I never thought about wich quantum number we associate to $C$ operator, maybe none because it's anti-hermitian and so there aren't eigenvalue?

I have now the same problem for the time-reversal symmetry in QED
Perhaps it's enough to have an operator O commuting with H, [H,O] = 0, and allowing for the rep. of a group on the Hilbert space.

No, it's technically not a consequence of Noether's theorem, rather as tom.stoer said it comes from the Ward-Takahashi identity, which are a field-theoretic counterpart to Noether's theorem.
I'd certainly need to read again my QFT notes, but I thought Ward-Takahashi identity was used to show that gauge invariance preserves the mass of photons to vary along the renormalization group flow, while Noether theorem shows the conservation of the em current...

I don't think that's an issue. Just multiply $C$ by $i$ to make it Hermitian.
$C$ is anti-linear too (like time-reversal), could this be the issue?

Exactly; but when we want to compare to Noether's theorem we need this form. [...]

Correct, but that was not my focus. I only wanted to point out that there's a difference whether a) you start with a conserved quantity which commutes with H or whether b) you start with as spacetime (opr internal) symmetry and then construct a conserved quantity. It's definitely not the same.
Once we represent a discrete group $G$ on the Hilbert space can we define a Lie algebra with it (using matrix sum and product with scalars) and then construct a corresponding Lie group of symmetry for the theory?
If so can't we then apply Noether theorem to this Lie group to find conserved quantities?
Should eventually this mechanism result in the same conserved quantities we define from $[H,G]=0\;$?
I'm now a lot confused

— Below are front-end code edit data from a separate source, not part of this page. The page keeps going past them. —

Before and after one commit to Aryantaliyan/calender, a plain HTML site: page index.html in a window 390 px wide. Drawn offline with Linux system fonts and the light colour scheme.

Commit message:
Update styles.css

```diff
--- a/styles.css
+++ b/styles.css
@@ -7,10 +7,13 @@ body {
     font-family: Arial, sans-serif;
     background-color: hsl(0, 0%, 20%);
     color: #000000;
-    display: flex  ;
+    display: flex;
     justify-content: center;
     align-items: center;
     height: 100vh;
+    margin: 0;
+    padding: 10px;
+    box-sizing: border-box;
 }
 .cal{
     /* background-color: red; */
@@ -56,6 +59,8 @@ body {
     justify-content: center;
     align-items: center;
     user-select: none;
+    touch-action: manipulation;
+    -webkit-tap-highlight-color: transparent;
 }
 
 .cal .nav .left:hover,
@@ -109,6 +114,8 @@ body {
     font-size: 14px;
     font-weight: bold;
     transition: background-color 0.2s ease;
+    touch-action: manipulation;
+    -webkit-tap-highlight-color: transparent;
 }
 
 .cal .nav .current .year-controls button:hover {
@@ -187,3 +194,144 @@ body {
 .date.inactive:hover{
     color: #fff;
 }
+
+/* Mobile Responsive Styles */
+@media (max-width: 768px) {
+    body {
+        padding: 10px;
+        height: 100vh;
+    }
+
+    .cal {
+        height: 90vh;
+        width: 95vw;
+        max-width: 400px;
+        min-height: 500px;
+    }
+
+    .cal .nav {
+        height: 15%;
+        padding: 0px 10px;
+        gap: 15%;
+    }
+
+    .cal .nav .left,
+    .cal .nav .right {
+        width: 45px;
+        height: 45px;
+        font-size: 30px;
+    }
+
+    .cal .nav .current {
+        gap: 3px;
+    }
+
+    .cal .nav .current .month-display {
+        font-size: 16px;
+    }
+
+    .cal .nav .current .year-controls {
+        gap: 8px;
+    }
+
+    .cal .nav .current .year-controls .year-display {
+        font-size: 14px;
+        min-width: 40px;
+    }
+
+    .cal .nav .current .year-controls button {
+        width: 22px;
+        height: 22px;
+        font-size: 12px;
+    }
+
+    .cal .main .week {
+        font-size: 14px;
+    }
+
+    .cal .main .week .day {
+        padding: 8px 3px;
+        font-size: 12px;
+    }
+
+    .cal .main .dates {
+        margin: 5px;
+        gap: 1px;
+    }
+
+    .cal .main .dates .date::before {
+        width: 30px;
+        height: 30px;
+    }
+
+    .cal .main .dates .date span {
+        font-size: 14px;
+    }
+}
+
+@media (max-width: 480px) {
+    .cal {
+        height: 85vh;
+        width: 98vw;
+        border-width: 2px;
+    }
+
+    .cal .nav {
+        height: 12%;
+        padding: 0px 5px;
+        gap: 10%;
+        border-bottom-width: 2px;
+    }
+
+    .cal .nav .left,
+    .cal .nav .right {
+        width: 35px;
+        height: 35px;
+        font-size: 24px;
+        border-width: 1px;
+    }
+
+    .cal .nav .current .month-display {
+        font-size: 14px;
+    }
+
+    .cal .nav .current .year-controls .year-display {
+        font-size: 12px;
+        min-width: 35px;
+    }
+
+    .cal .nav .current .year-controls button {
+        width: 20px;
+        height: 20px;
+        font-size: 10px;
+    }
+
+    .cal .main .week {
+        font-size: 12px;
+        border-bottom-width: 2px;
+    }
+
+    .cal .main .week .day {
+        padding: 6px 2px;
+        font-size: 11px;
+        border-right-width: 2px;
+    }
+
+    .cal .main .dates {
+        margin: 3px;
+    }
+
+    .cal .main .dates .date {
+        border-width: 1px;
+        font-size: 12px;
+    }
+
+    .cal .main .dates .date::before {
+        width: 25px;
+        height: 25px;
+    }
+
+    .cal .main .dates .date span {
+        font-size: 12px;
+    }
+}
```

Perhaps it's enough to have an operator O commuting with H, [H,O] = 0, and allowing for the rep. of a group on the Hilbert space.
I don't understand what you're suggesting here

Ilm

tom.stoer
Once we represent a discrete group $G$ on the Hilbert space can we define a Lie algebra with it (using matrix sum and product with scalars) and then construct a corresponding Lie group of symmetry for the theory?
If so can't we then apply Noether theorem to this Lie group to find conserved quantities?
Should eventually this mechanism result in the same conserved quantities we define from $[H,G]=0\;$?
I don't understand the idea of constructing a continuous Lie group from a discrete group. What's the Lie group for parity?

I don't understand what you're suggesting here
I try to define "conservation law" as an operator O commuting with H, [H,O] and "symmetry" as some representation acting on the Hilbert space.

I don't understand the idea of constructing a continuous Lie group from a discrete group. What's the Lie group for parity?

I try to define "conservation law" as an operator O commuting with H, [H,O] and "symmetry" as some representation acting on the Hilbert space.
As I said before I'm a bit confused now, but I was thinking that, for example, if $\Pi$ is the parity operator then $exp{(i\theta\Pi)}\, ,\; \theta\inℝ$ would be an abelian Lie group, with conserved charge $\Pi$...

Ilm

tom.stoer
But \Pi^2 = 1 so nobody would consider the exponential

But \Pi^2 = 1 so nobody would consider the exponential
Yes, maybe it was not the best example :)

What I was thinking about was that given a group $G$ of order $n$, such that

$[H,g]=0 \; \forall g \in G \, ,$

then, if we construct an associated algebra $\tilde{G}$ ,

$\exp{(i \sum_{i=1 ... n}\theta_i \tilde{g}_i)}\;,\quad \tilde{g}_i \in G$

would be a continuous group of symmetry for the system.

If this could be done, then we could then regard conserved quantities as they would all come from Noether theorem, even those we usually think as consequences of discrete symmetries.

Ilm